- **Task goal**
Copy every line that contains the string "tikzpicture" from the entries below.

- **Exercise data**
┄┄┄┄┄┄┄┄┄┄

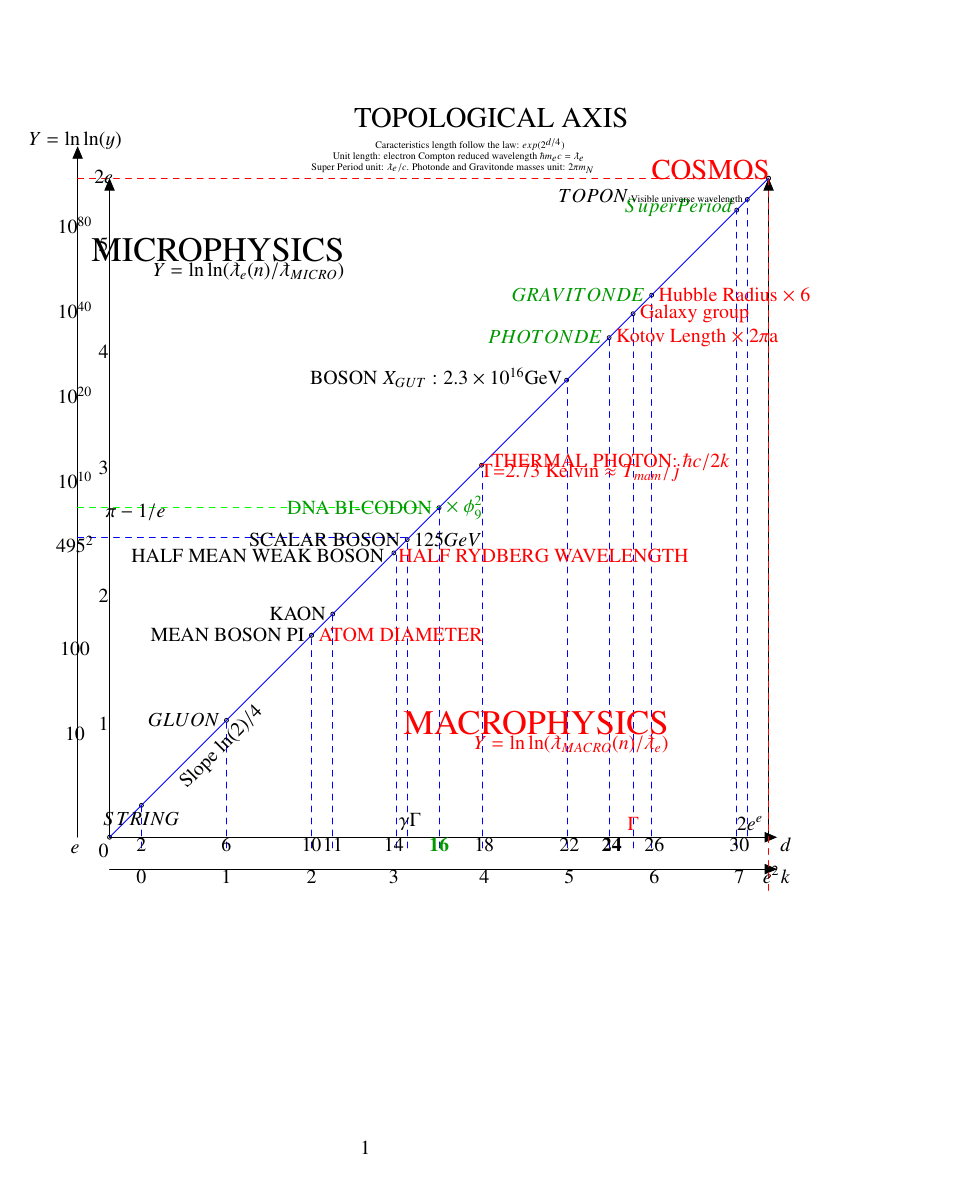
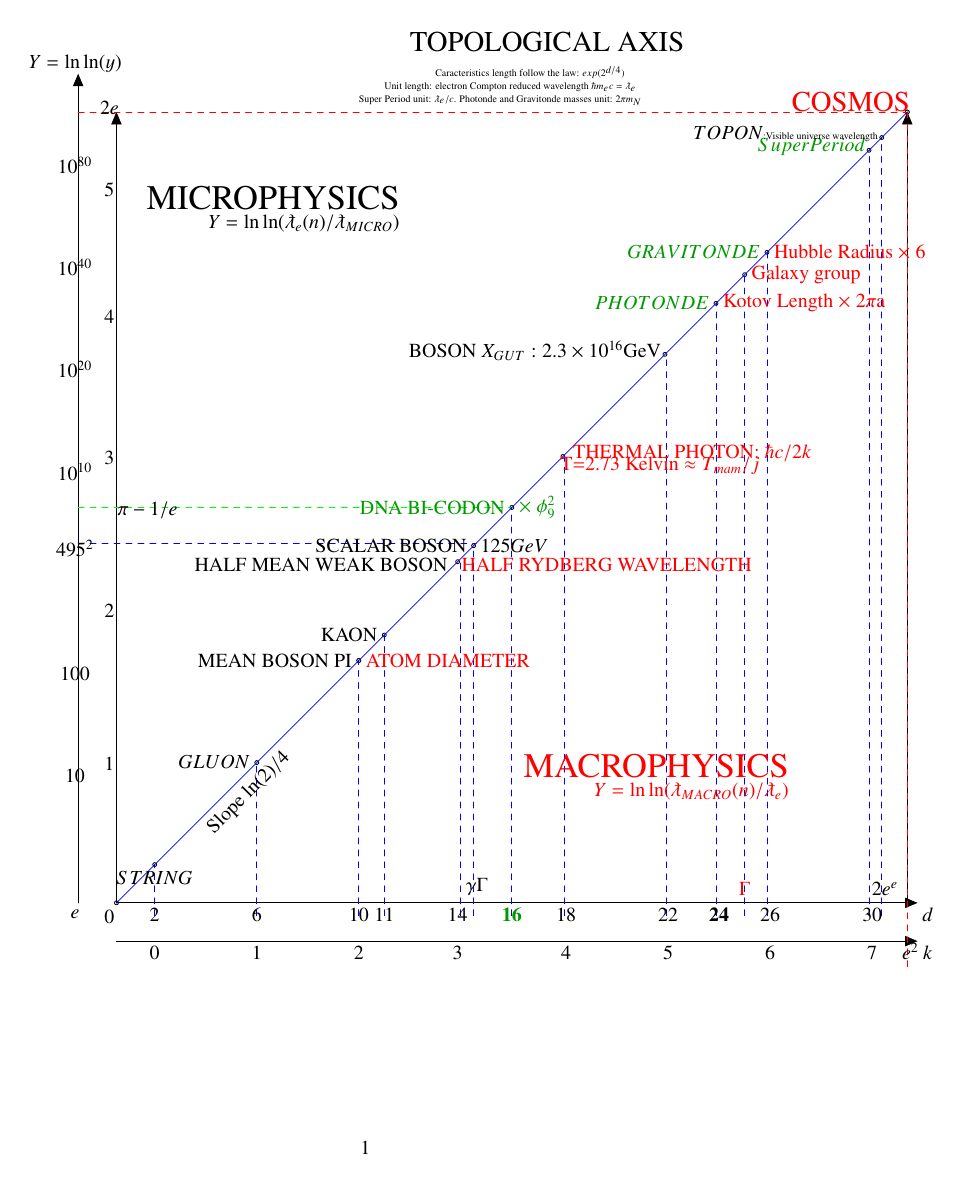
Before and after one commit to LaGuer/topological-axis, a LaTeX document (topological-axis.tex): the whole page. Compiled offline with pdfLaTeX.

Commit message:
Update topological-axis.tex

```diff
--- a/topological-axis.tex
+++ b/topological-axis.tex
@@ -1,11 +1,8 @@
-\documentclass[a4paper,9pt]{article}
+\documentclass[a4paper]{article}
 %\pgfplotsset{compat=1.12}
 %\usepackage{conference}
 \usepackage{latexsym}
-\usepackage[perpage,symbol*]{footmisc}
-%\usepackage[utf8]{inputenc}
 \usepackage[utf8x]{inputenc}
-\usepackage{textcomp}
 \usepackage[english]{babel}
 \usepackage{amssymb,amsfonts,amsmath}
 \usepackage{xcolor}
@@ -16,11 +13,6 @@
 \usepackage{cite}
 \usepackage{hyperref}
 \usepackage[varg]{txfonts}
-\usepackage{booktabs}       % professional-quality tables
-%\usepackage[letterpaper, landscape, lmargin=0.25in, rmargin=1.25in]{geometry}
-\usepackage{tabularx}
-\usepackage{enumerate}
-\usepackage{multicol}
 \usepackage[T1]{fontenc}                   % Font encoding
 %%%%%%
 %%%%%%
@@ -47,7 +39,7 @@
 \begin{figure}
 \label{tab:9:table9}
 \centering
-\begin{tikzpicture}[scale=0.75, line cap=round,line join=round,>=triangle
+\begin{tikzpicture}[scale=0.9, line cap=round,line join=round,>=triangle
 45,x=0.25cm,y=0.25cm]
 %\draw[step=1cm,gray,very thin] (-31,-31) grid (31,31);
 \tkzDefPoint(-31.0,-31.0){A} %\tkzDefPoint(5.,3.43){B} \tkzDefPoint(5.,0.){C} \tkzDefPoint(31.0,31.0){Y}
```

┄┄┄┄┄┄┄┄┄┄

- **Exercise answer**
-\begin{tikzpicture}[scale=0.75, line cap=round,line join=round,>=triangle
+\begin{tikzpicture}[scale=0.9, line cap=round,line join=round,>=triangle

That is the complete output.